1) Never ever offer to help painting/wallpapering/remodeling people unless you are prepared to actually help. This is the not the time to be meaninglessly polite.
2) Little stripped-off wet wallpaper pieces stick to everything: Shoes, feet, floors, cats …
3) Even if you like Rascal Flatts and think Keith Urban is hot, seven hours of country-music on the industrial-strength radio turned up to an industrial-strength volume is plenty, thank you very much.
4) Patience and relaxation are the keys. “You’ve got to get the wallpaper wet and then let it relax,” Boss Guy said as he, patiently, showed me how to take off wallpaper the Right Way. “Patience, patience, patience. If you’re patient enough, it will slide right off.” He was right. Who knew?
5) And the final thing I learned after a day of pumping a spray bottle and scraping and scrubbing walls to a shiny smoothness? I’m glad I don’t have to do it tomorrow.
My friend Jana is one of the most talented people I know. She can do anything and frequently dazzles us with her creativity and imagination. Luckily for us, she got an embroidery machine for Christmas. (I think the fact that her first grandbaby is on the way had something to do with it!) For her beginning practice projects she made tea towels for several of us and ourdaughters. “They’re easy,” she said as we were oohing and ahhing. “Really. There’s nothing to it.” I am unconvinced. Because that’s the same thing my younger daughter — another one of those awesomely talented people — says about the appliqued and quilted tea towels she makes, inspired by projects in “Alabama Stitch Book” by Alabama native and fashion designer Natalie Chanin. I love all things with black-and-white patterns, and my daughter made me this black-and-white tea towel for Christmas. I am in awe of these talented people who do such incredible work — and am grateful I know them. Otherwise, my house would be pretty bare.

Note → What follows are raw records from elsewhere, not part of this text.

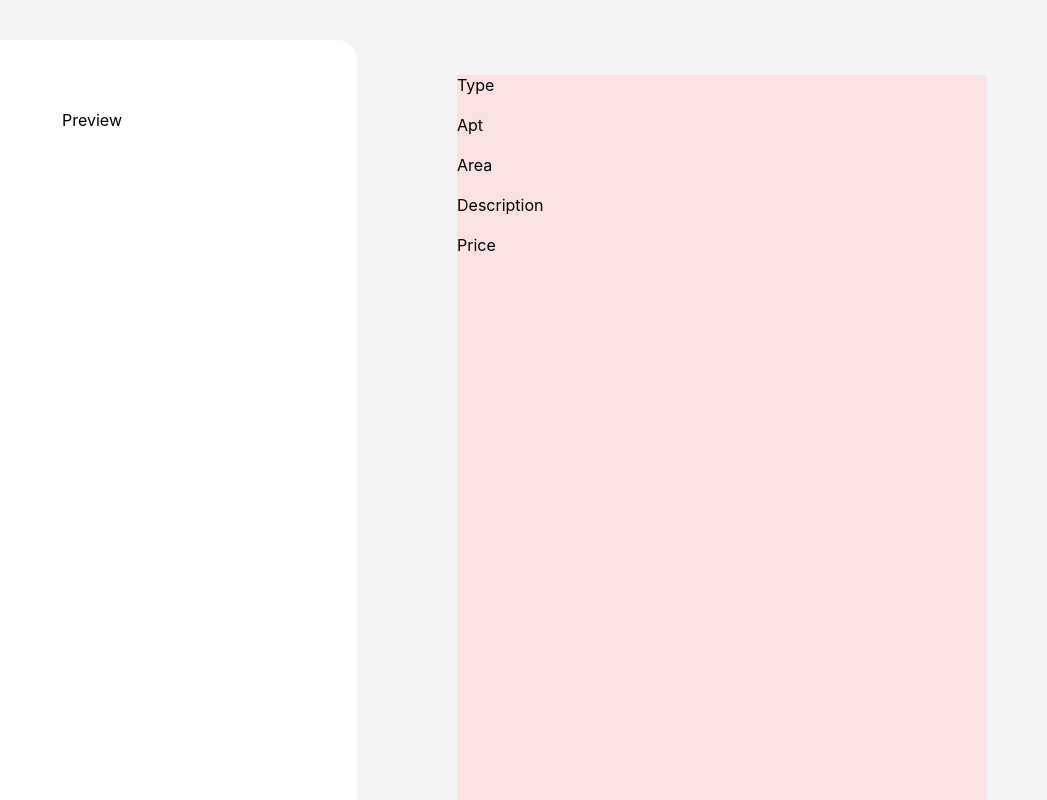
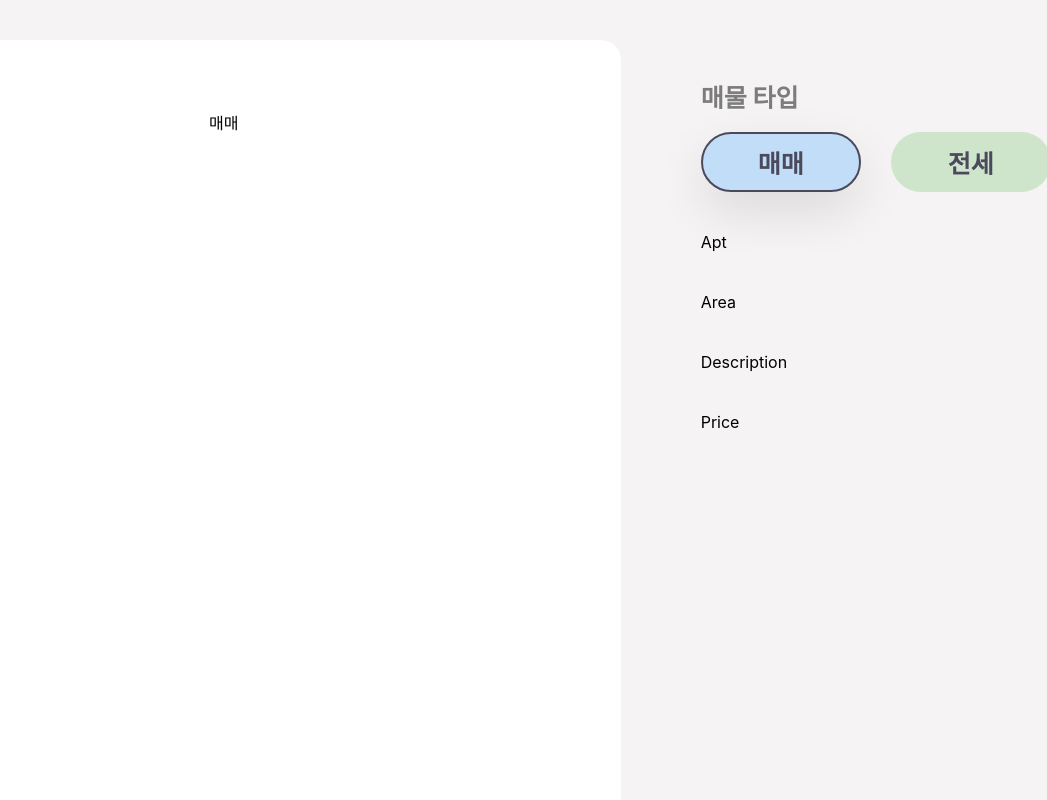
Before and after one commit to yoohaaeun/estate-paper, a React (Create React App) app: page / in a window 1280 px wide. Shown: the top 800 px of the page, without its empty margins (233-1280 px from the left). Built offline with nearby package versions, Linux system fonts and the light colour scheme; the HTML template or start-up script is replaced by a standard one.

Commit message:
feat: Type 컴포넌트 작업

```diff
--- a/src/components/Preview.tsx
+++ b/src/components/Preview.tsx
@@ -4,7 +4,7 @@ import { useProperty } from '../context/PropertyContext';
 export default function Preview() {
   const { property } = useProperty();
 
-  return <Wrapper>Preview</Wrapper>;
+  return <Wrapper>{property.type}</Wrapper>;
 }
 
 const Wrapper = styled.div`
@@ -12,9 +12,10 @@ const Wrapper = styled.div`
   display: flex;
   flex-direction: column;
   align-items: center;
-  width: 210mm;
+  min-width: 210mm;
   min-height: 296mm;
   padding-top: 70px;
   background-color: #ffffff;
   border-radius: 20px;
+  margin-right: 80px;
 `;
--- a/src/components/console/Console.tsx
+++ b/src/components/console/Console.tsx
@@ -7,8 +7,6 @@ import Price from './Price';
 import Type from './Type';
 
 export default function Console() {
-  const { property, setProperty } = useProperty();
-
   return (
     <Wrapper>
       <Type />
@@ -21,10 +19,9 @@ export default function Console() {
 }
 
 const Wrapper = styled.div`
-  width: 210mm;
+  min-width: 210mm;
   min-height: 296mm;
   display: flex;
   flex-direction: column;
-  gap: 20px;
-  background-color: #fae2e2;
+  gap: 40px;
 `;
--- a/src/components/console/Type.tsx
+++ b/src/components/console/Type.tsx
@@ -1,7 +1,81 @@
-import styled from 'styled-components';
+import styled, { css } from 'styled-components';
+import { useProperty } from '../../context/PropertyContext';
+
+const types = [
+  { name: '매매', color: '#C1DDF7' },
+  { name: '전세', color: '#CEE5CC' },
+  { name: '월세', color: '#FCECB9' },
+];
 
 export default function Type() {
-  return <Wrapper>Type</Wrapper>;
+  const { property, setProperty } = useProperty();
+
+  const handleType = (newType: string) => {
+    setProperty((prevState) => ({
+      ...prevState,
+      type: newType,
+    }));
+  };
+
+  return (
+    <div>
+      <Title>매물 타입</Title>
+      <Buttons>
+        {types.map((type, index) => (
+          <Button
+            key={index}
+            onClick={() => handleType(type.name)}
+            color={type.color}
+            isSelected={property.type === type.name}
+          >
+            {type.name}
+          </Button>
+        ))}
+      </Buttons>
+    </div>
+  );
 }
 
-const Wrapper = styled.div``;
+const Title = styled.h3`
+  margin: 0;
+  font-size: 25px;
+  line-height: 47px;
+  font-weight: 700;
+  color: #7c7c7c;
+  margin-bottom: 10px;
+`;
+
+const Buttons = styled.div`
+  display: flex;
+  gap: 30px;
+`;
+
+const Button = styled.button<{ isSelected: boolean }>`
+  width: 160px;
+  height: 60px;
+  font-size: 25px;
+  font-weight: 700;
+  border: none;
+  border-radius: 80px;
+  color: #4b495c;
+  cursor: pointer;
+
+  ${(props) =>
+    props.color &&
+    css`
+      background-color: ${props.color};
+    `}
+
+  ${(props) =>
+    props.isSelected &&
+    css`
+      outline: none;
+      border: 2px solid #4b495c;
+      box-shadow: 0px 20px 50px rgba(0, 0, 0, 0.1);
+      font-weight: 900;
+    `}
+
+  &:hover {
+    box-shadow: 0px 20px 50px rgba(0, 0, 0, 0.1);
+  }
+`;
--- a/src/context/PropertyContext.tsx
+++ b/src/context/PropertyContext.tsx
@@ -8,7 +8,7 @@ import React, {
 
 interface Property {
   price: string;
-  type: number;
+  type: string;
   apt: number;
   desc: string;
   area: string;
@@ -35,7 +35,7 @@ export const PropertyProvider: React.FC<PropertyProviderProps> = ({
 }) => {
   const [property, setProperty] = useState<Property>({
     price: '금액',
-    type: 0,
+    type: '매매',
     apt: 0,
     desc: '매물정보',
     area: '25',
--- a/src/pages/Home.tsx
+++ b/src/pages/Home.tsx
@@ -13,7 +13,6 @@ export default function Home() {
 
 const Wrapper = styled.div`
   display: flex;
-  gap: 100px;
   align-items: center;
   padding: 40px 60px;
   background-color: #f5f3f3;
```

This is a flower arrangement to decorate the table at a typical meeting, right? Nope. Look closer. It’s not made of flowers. It’s made of … vegetables! Yes, these are vegetables and not flowers. The “mums” and greenery are leeks, the “paintbrushes” are green onions, the “roses” are rutabagas and turnips and the splash of organge is from carrots. Emily Kelley, a chef and caterer and educator in Florence, Alabama, has been creating vegetable bouquets like this for years and recently showed fellow American Association of University Women members how to do it. She made it look easy, and really it is simple — with patience and the right equipment. For instance, the roses are slices of rutabagas and turnips shaped and toothpicked together — the slices’ natural curves create the flower, but you need a commercial slicer to get the pieces thin and consistent enough. (Emily recommended making friends with someone who has one.) The mums and paintbrushes are the bottoms of leeks and green onions cut along their natural lines. The carrots were the hardest part — she sliced them horizontally and then cut the slices in a way that each one was still intact but had individual slices in it that curved out when she toothpicked the ends together. (I know that doesn’t make sense — sorry!) Emily does all the blossoms first, then puts them into ice water to stiffen. Then, when she puts the arrangement together, she threads a bamboo skewer through the blossoms (hiding the skewers in green-onion greenery) and arranges them with florist tools such as vases, tape and foam to perpetuate the flower illusion. We were all amazed and astounded, and one young woman declared she now wanted these instead of floral decorations for her wedding!